Supplied material —
——————
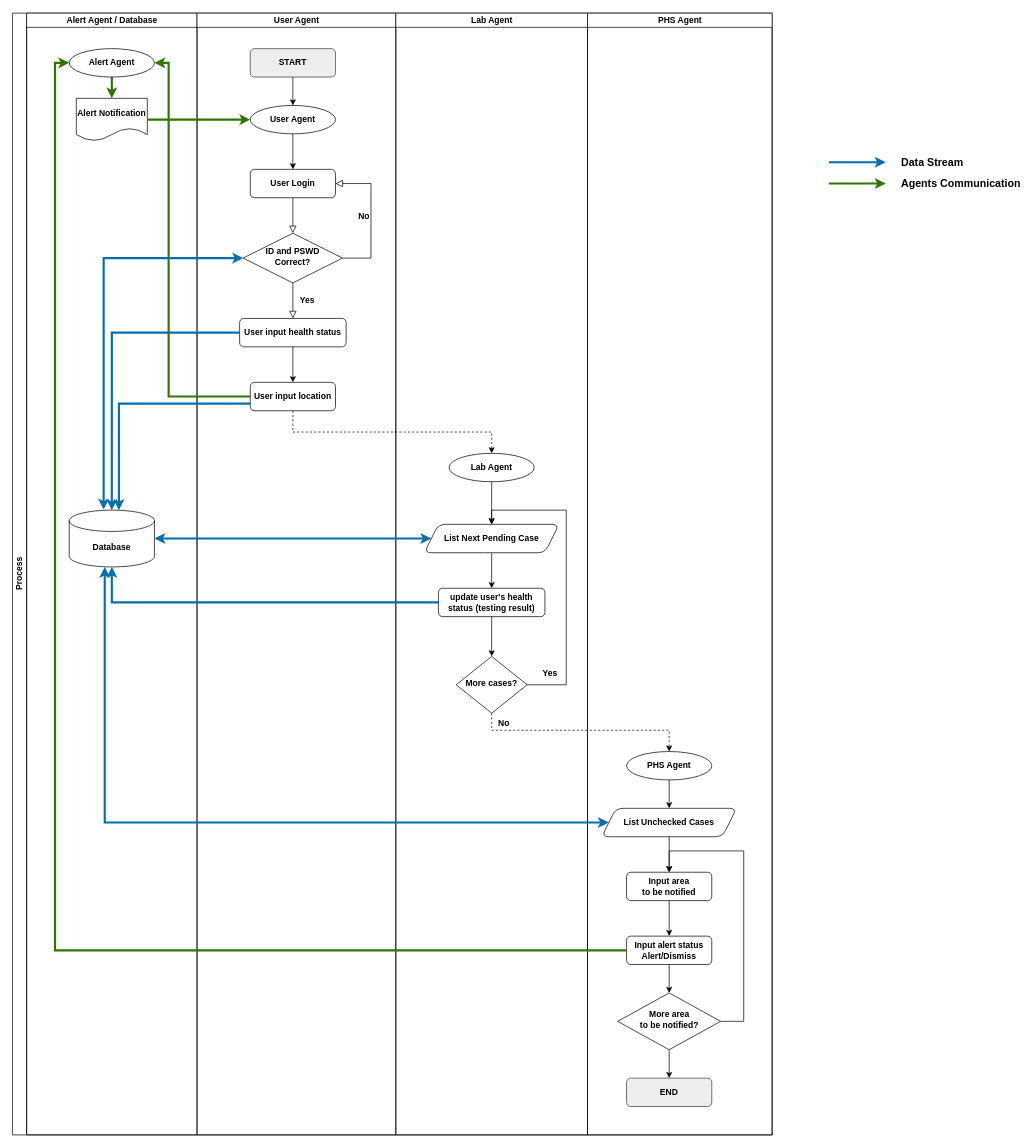
AceOfSpadeszzz/SENG696 keeps this draw.io diagram as Program Running.drawio. Above is the earlier version. Source tidied: cells renumbered, new cells numbered last; positions are measured from the earlier drawing's top-left corner, leaving out a move shared by most shapes. Both pictures are drawn from the tidied source at 71%, with x=0, y=0 at pixel (12, 13).
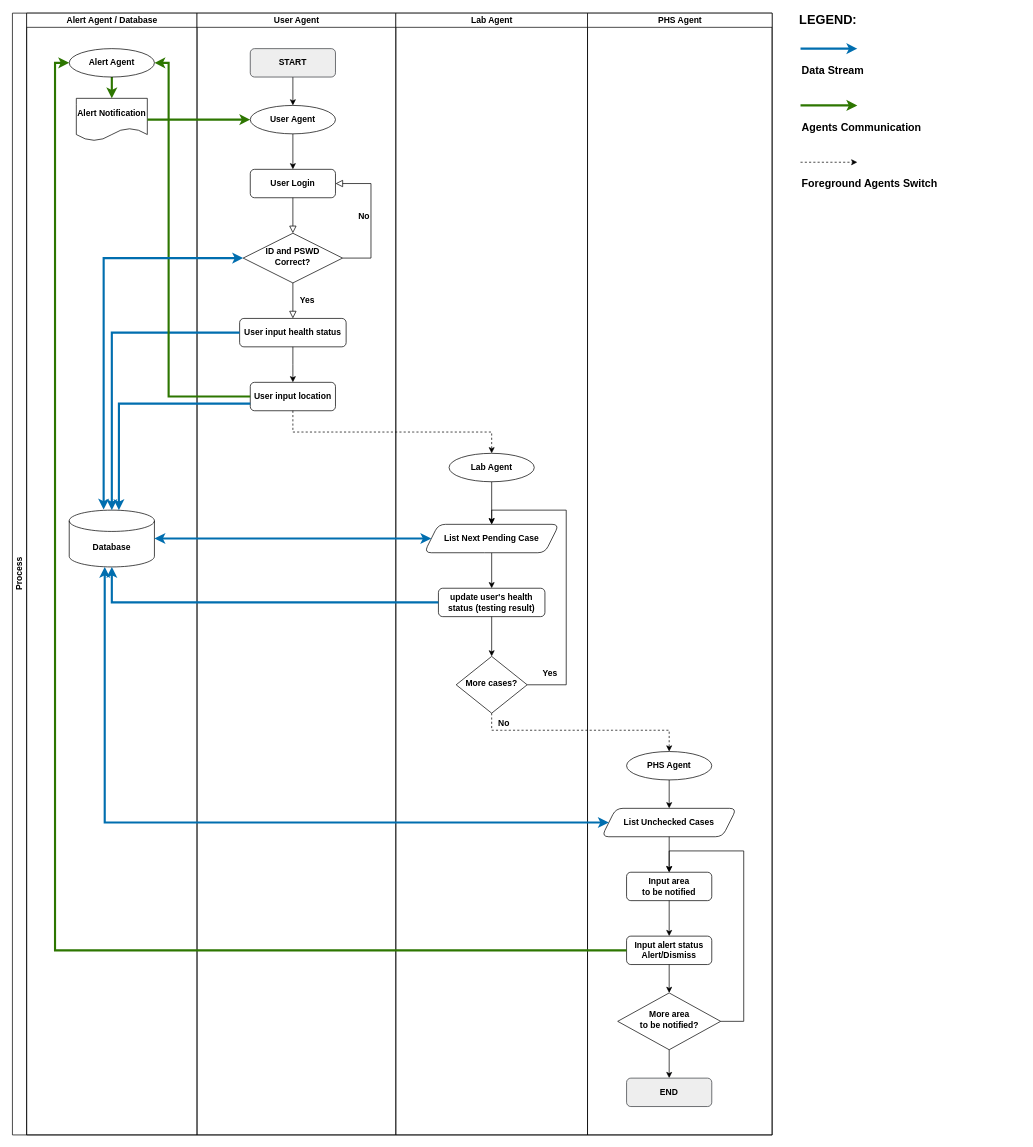
Above is the later version.

The edit, as a diff of the source:
```diff
@@
     <mxCell id="55" value="Data Stream" style="endArrow=classic;html=1;fillColor=#1ba1e2;strokeColor=#006EAF;align=left;fontSize=15;fontStyle=1;strokeWidth=3;" parent="1" edge="1">
-      <mxGeometry x="1" y="20" relative="1" as="geometry">
-        <mxPoint x="1150" y="210" as="sourcePoint" />
-        <mxPoint x="1230" y="210" as="targetPoint" />
-        <mxPoint x="20" y="20" as="offset" />
+      <mxGeometry x="-1" y="-30" relative="1" as="geometry">
+        <mxPoint x="1110" y="50" as="sourcePoint" />
+        <mxPoint x="1190" y="50" as="targetPoint" />
       </mxGeometry>
     </mxCell>
     <mxCell id="56" value="Agents Communication" style="endArrow=classic;html=1;fillColor=#60a917;strokeColor=#2D7600;align=left;fontSize=15;fontStyle=1;strokeWidth=3;" parent="1" edge="1">
-      <mxGeometry x="1" y="20" relative="1" as="geometry">
-        <mxPoint x="1150" y="240" as="sourcePoint" />
-        <mxPoint x="1230" y="240" as="targetPoint" />
-        <mxPoint x="20" y="20" as="offset" />
+      <mxGeometry x="-1" y="-30" relative="1" as="geometry">
+        <mxPoint x="1110" y="130" as="sourcePoint" />
+        <mxPoint x="1190" y="130" as="targetPoint" />
       </mxGeometry>
     </mxCell>
+    <mxCell id="57" value="&lt;b&gt;&lt;font style=&quot;font-size: 18px&quot;&gt;LEGEND:&lt;/font&gt;&lt;/b&gt;" style="text;html=1;strokeColor=none;fillColor=none;align=center;verticalAlign=middle;whiteSpace=wrap;rounded=0;fontSize=12;" parent="1" vertex="1">
+      <mxGeometry x="1129" width="40" height="20" as="geometry" />
+    </mxCell>
+    <mxCell id="58" value="Foreground Agents Switch" style="endArrow=classic;html=1;strokeColor=#000000;align=left;fontSize=15;fontStyle=1;rounded=0;dashed=1;" parent="1" edge="1">
+      <mxGeometry x="-1" y="-30" relative="1" as="geometry">
+        <mxPoint x="1110" y="210" as="sourcePoint" />
+        <mxPoint x="1190" y="210" as="targetPoint" />
+      </mxGeometry>
+    </mxCell>
```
——————
What you need to do — Give back the records exactly, minus any pictures.

Output of the exercise —
AceOfSpadeszzz/SENG696 keeps this draw.io diagram as Program Running.drawio. Above is the earlier version. Source tidied: cells renumbered, new cells numbered last; positions are measured from the earlier drawing's top-left corner, leaving out a move shared by most shapes. Both pictures are drawn from the tidied source at 71%, with x=0, y=0 at pixel (12, 13).
Above is the later version.

The edit, as a diff of the source:
```diff
@@
     <mxCell id="55" value="Data Stream" style="endArrow=classic;html=1;fillColor=#1ba1e2;strokeColor=#006EAF;align=left;fontSize=15;fontStyle=1;strokeWidth=3;" parent="1" edge="1">
-      <mxGeometry x="1" y="20" relative="1" as="geometry">
-        <mxPoint x="1150" y="210" as="sourcePoint" />
-        <mxPoint x="1230" y="210" as="targetPoint" />
-        <mxPoint x="20" y="20" as="offset" />
+      <mxGeometry x="-1" y="-30" relative="1" as="geometry">
+        <mxPoint x="1110" y="50" as="sourcePoint" />
+        <mxPoint x="1190" y="50" as="targetPoint" />
       </mxGeometry>
     </mxCell>
     <mxCell id="56" value="Agents Communication" style="endArrow=classic;html=1;fillColor=#60a917;strokeColor=#2D7600;align=left;fontSize=15;fontStyle=1;strokeWidth=3;" parent="1" edge="1">
-      <mxGeometry x="1" y="20" relative="1" as="geometry">
-        <mxPoint x="1150" y="240" as="sourcePoint" />
-        <mxPoint x="1230" y="240" as="targetPoint" />
-        <mxPoint x="20" y="20" as="offset" />
+      <mxGeometry x="-1" y="-30" relative="1" as="geometry">
+        <mxPoint x="1110" y="130" as="sourcePoint" />
+        <mxPoint x="1190" y="130" as="targetPoint" />
       </mxGeometry>
     </mxCell>
+    <mxCell id="57" value="&lt;b&gt;&lt;font style=&quot;font-size: 18px&quot;&gt;LEGEND:&lt;/font&gt;&lt;/b&gt;" style="text;html=1;strokeColor=none;fillColor=none;align=center;verticalAlign=middle;whiteSpace=wrap;rounded=0;fontSize=12;" parent="1" vertex="1">
+      <mxGeometry x="1129" width="40" height="20" as="geometry" />
+    </mxCell>
+    <mxCell id="58" value="Foreground Agents Switch" style="endArrow=classic;html=1;strokeColor=#000000;align=left;fontSize=15;fontStyle=1;rounded=0;dashed=1;" parent="1" edge="1">
+      <mxGeometry x="-1" y="-30" relative="1" as="geometry">
+        <mxPoint x="1110" y="210" as="sourcePoint" />
+        <mxPoint x="1190" y="210" as="targetPoint" />
+      </mxGeometry>
+    </mxCell>
```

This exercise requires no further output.